niharmore33 profile image

You should leverage StringUtils.isEmpty(str), which checks for empty strings and handles null gracefully.
Learn Java here:


System.out.println(StringUtils.isEmpty("")); // true
System.out.println(StringUtils.isEmpty(null)); // true
Google Guava also provides a similar, probably easier-to-read method: Strings.isNullOrEmpty(str).


System.out.println(Strings.isNullOrEmpty("")); // true
System.out.println(Strings.isNullOrEmpty(null)); // true

monknomo profile image
Gunnar Gissel

That's in Apache Commons, right? It's a very useful library, and if I have it in a project already, I'm going to use it, but if I don't already have it, I won't. Guava is great too, and starting from scratch I generally toss it in.

In this particularly case I'm dealing with a large established code base that is politically resistant to new libraries. Being that it is established, it has many different patterns from different eras of development. The regex is part of an effort to track down some of those patterns and unify them, without adding a library. I think it is pretty obvious that you wouldn't use a regex to find a pattern of coding in a new project - this is for old projects that may not have always done it the right way.

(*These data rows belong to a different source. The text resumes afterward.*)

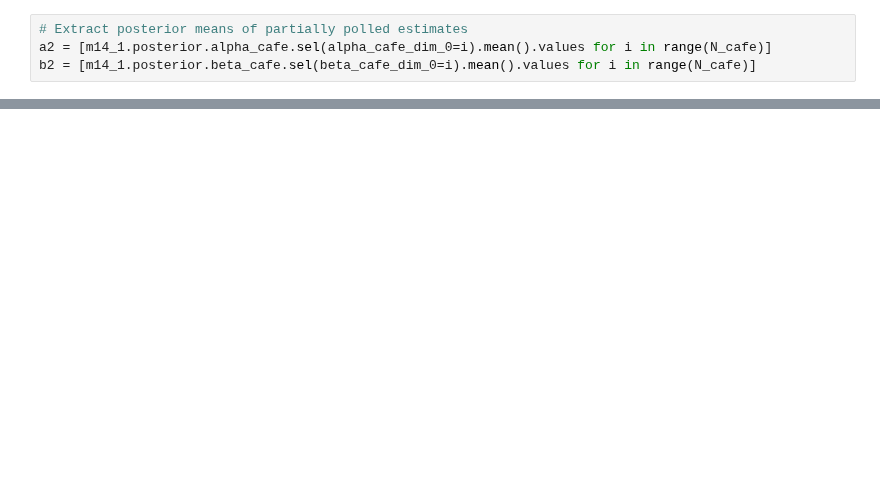
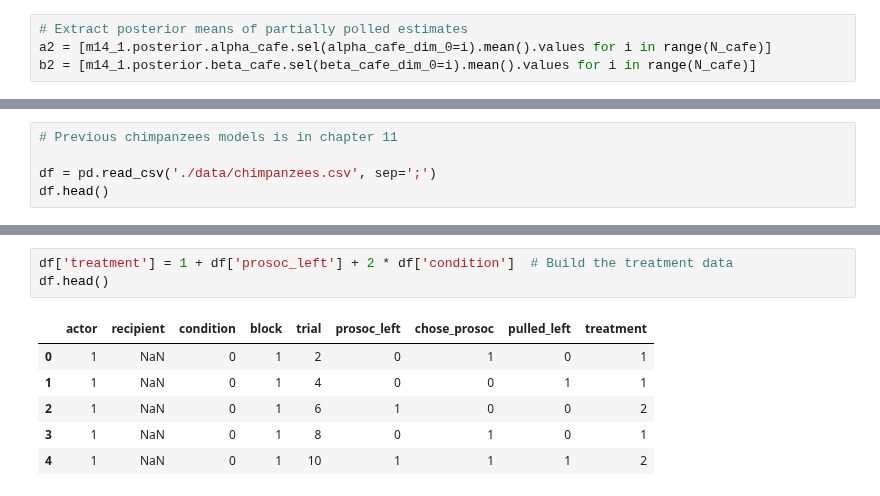
Before and after one commit to rodolphomacedo/statistical_rethinking_pt_BR, a Jupyter notebook: parte_14.ipynb, the cells around one changed output, grey strips where cells are left out. Saved outputs shown, nothing was run; the diff lists cells and outputs as text; blank space fills up the shorter version.

Commit message:
update: update the 14.2 Advanced varing slopes - Binomial models TODO

```diff
--- a/parte_14.ipynb
+++ b/parte_14.ipynb
@@ -637,0 +709,5 @@ plt.show()
+# %%
+# Previous chimpanzees models is in chapter 11
+
+df = pd.read_csv('./data/chimpanzees.csv', sep=';')
+df.head()
@@ -637,0 +721,10 @@ plt.show()
+# %%
+df['treatment'] = 1 + df['prosoc_left'] + 2 * df['condition']  # Build the treatment data
+df.head()
+# %% [output]
+|  | actor | recipient | condition | block | trial | prosoc_left | chose_prosoc | pulled_left | treatment |
+| 0 | 1 | NaN | 0 | 1 | 2 | 0 | 1 | 0 | 1 |
+| 1 | 1 | NaN | 0 | 1 | 4 | 0 | 0 | 1 | 1 |
+| 2 | 1 | NaN | 0 | 1 | 6 | 1 | 0 | 0 | 2 |
+| 3 | 1 | NaN | 0 | 1 | 8 | 0 | 1 | 0 | 1 |
+| 4 | 1 | NaN | 0 | 1 | 10 | 1 | 1 | 1 | 2 |
```
Also changed, not shown: parts of 23 cells of this notebook.
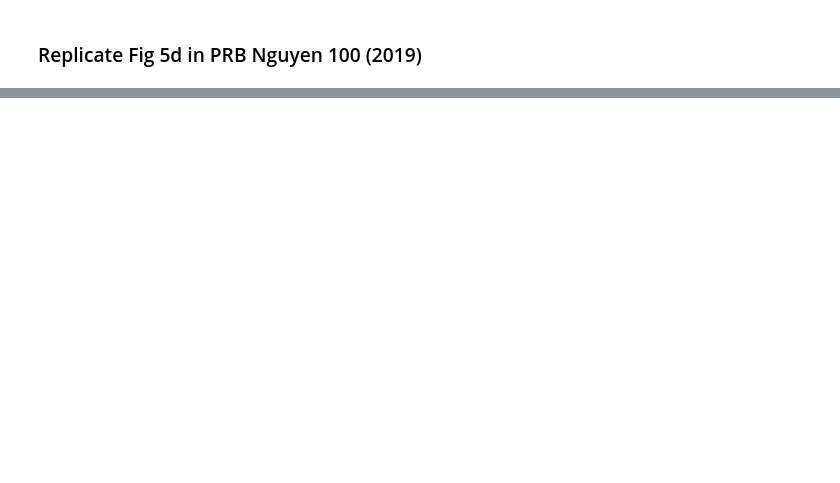
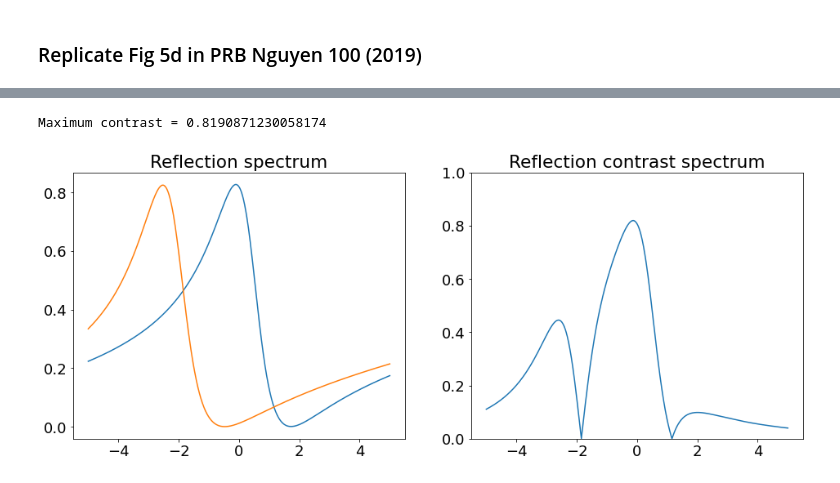
Before and after one commit to huanyanqi/siv-cqed-model, a Jupyter notebook: CavityQED.ipynb, the cells around one changed output, grey strips where cells are left out. Saved outputs shown, nothing was run; the diff lists cells and outputs as text; code cells hidden in the pictures; blank space fills up the shorter version.

```diff
--- a/CavityQED.ipynb
+++ b/CavityQED.ipynb
@@ -184,0 +236,8 @@ plt.legend()
+# %%
+w_arr = np.linspace(-5, 5, 1000)
+delta = -0.5*33 # Will eventually be variable
+B = [0.17, 0., 0.] # Will eventually be variable
+plot_reflection_contrast(w_arr, B, delta)
+# %% [output]
+Maximum contrast = 0.8190871230058174
+[figure, added]
```
Also changed, not shown: parts of 8 cells of this notebook.
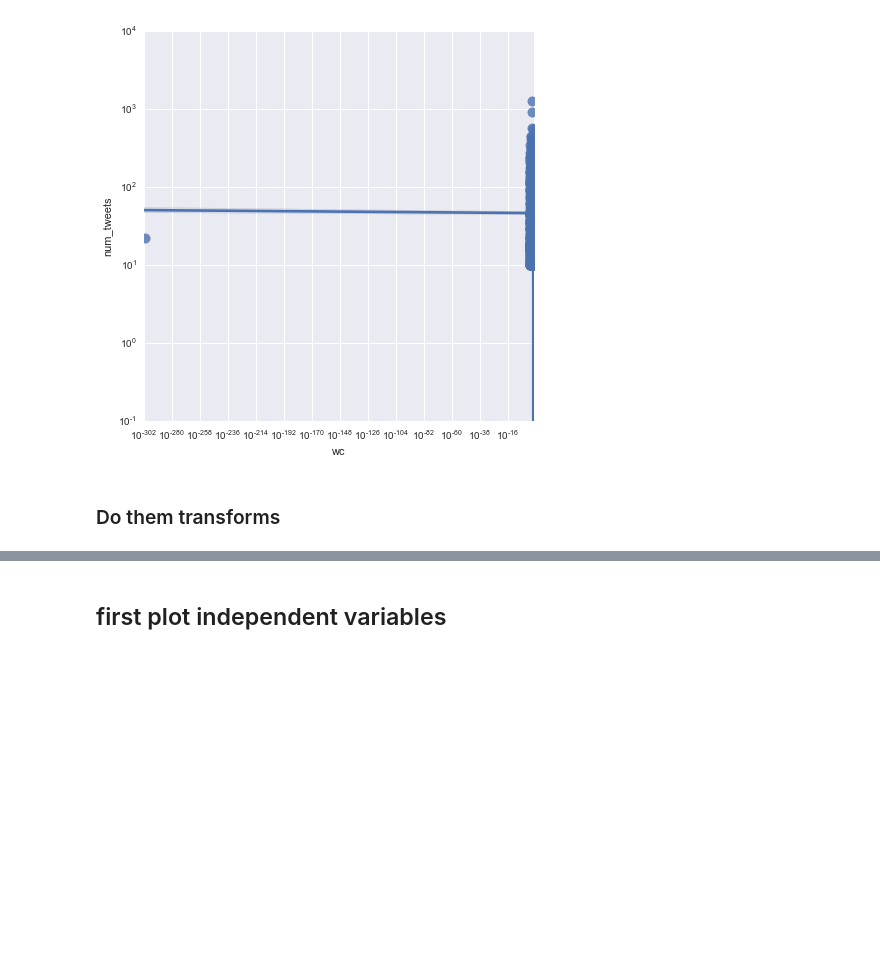
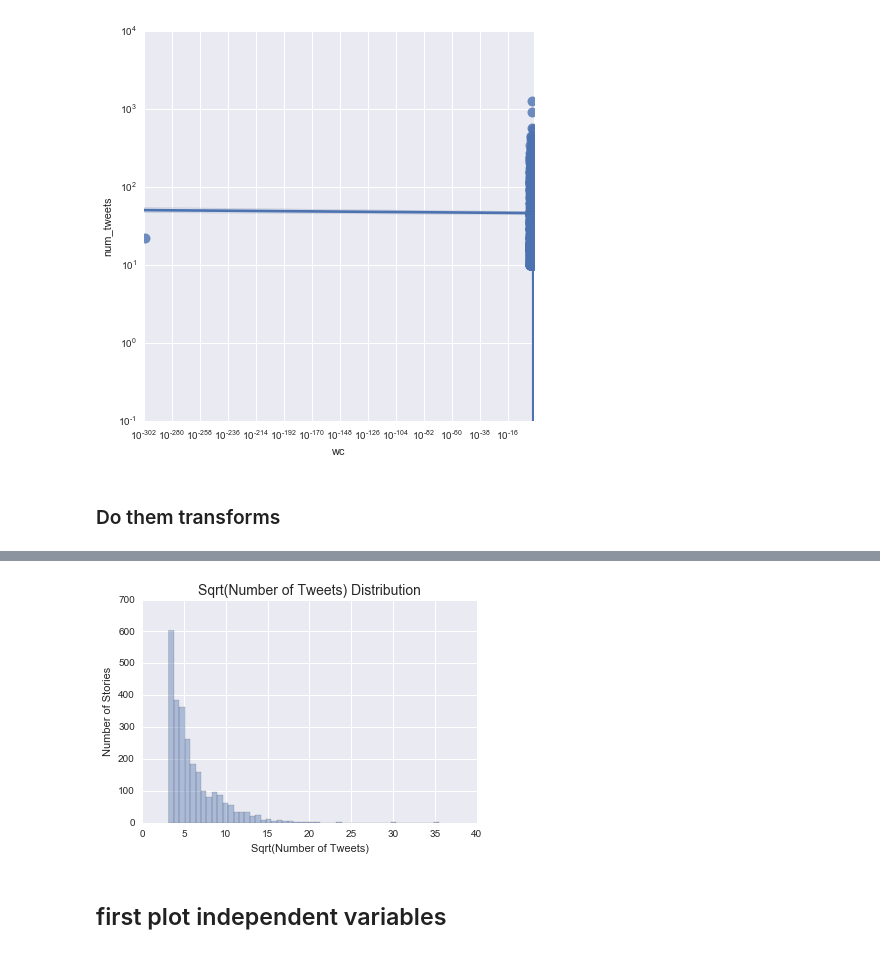
Before and after one commit to sbchou/thesis-extend, a Jupyter notebook: ANALYSIS/DataTransforms.ipynb, the cells around one changed output, grey strips where cells are left out. Cells and saved outputs as stored; diff of their text form; code cells hidden in the pictures; blank space fills up the shorter version.

```diff
--- a/ANALYSIS/DataTransforms.ipynb
+++ b/ANALYSIS/DataTransforms.ipynb
@@ -99,3 +126,11 @@ df = df.dropna()
+# %%
+sns.distplot(df.sqrt_num_tweets, kde=False, rug=False);
+plt.title("Sqrt(Number of Tweets) Distribution", fontsize=14)
+plt.xlabel("Sqrt(Number of Tweets)")
+plt.ylabel("Number of Stories")
+plt.savefig("FIGS/CORR/sqrt_num_tweets_dist.png")
+# %% [output]
+[figure, added]
 # %%
 df['log_num_tweets'] = df.num_tweets.apply(np.log)
 df['log_wc'] = df.wc.apply(np.log)
```
Also changed, not shown: parts of 6 cells of this notebook, 24 other files.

I would be interested if you know of a better way to find more null or empty checks in strings than just adding to my regex when I find a new pattern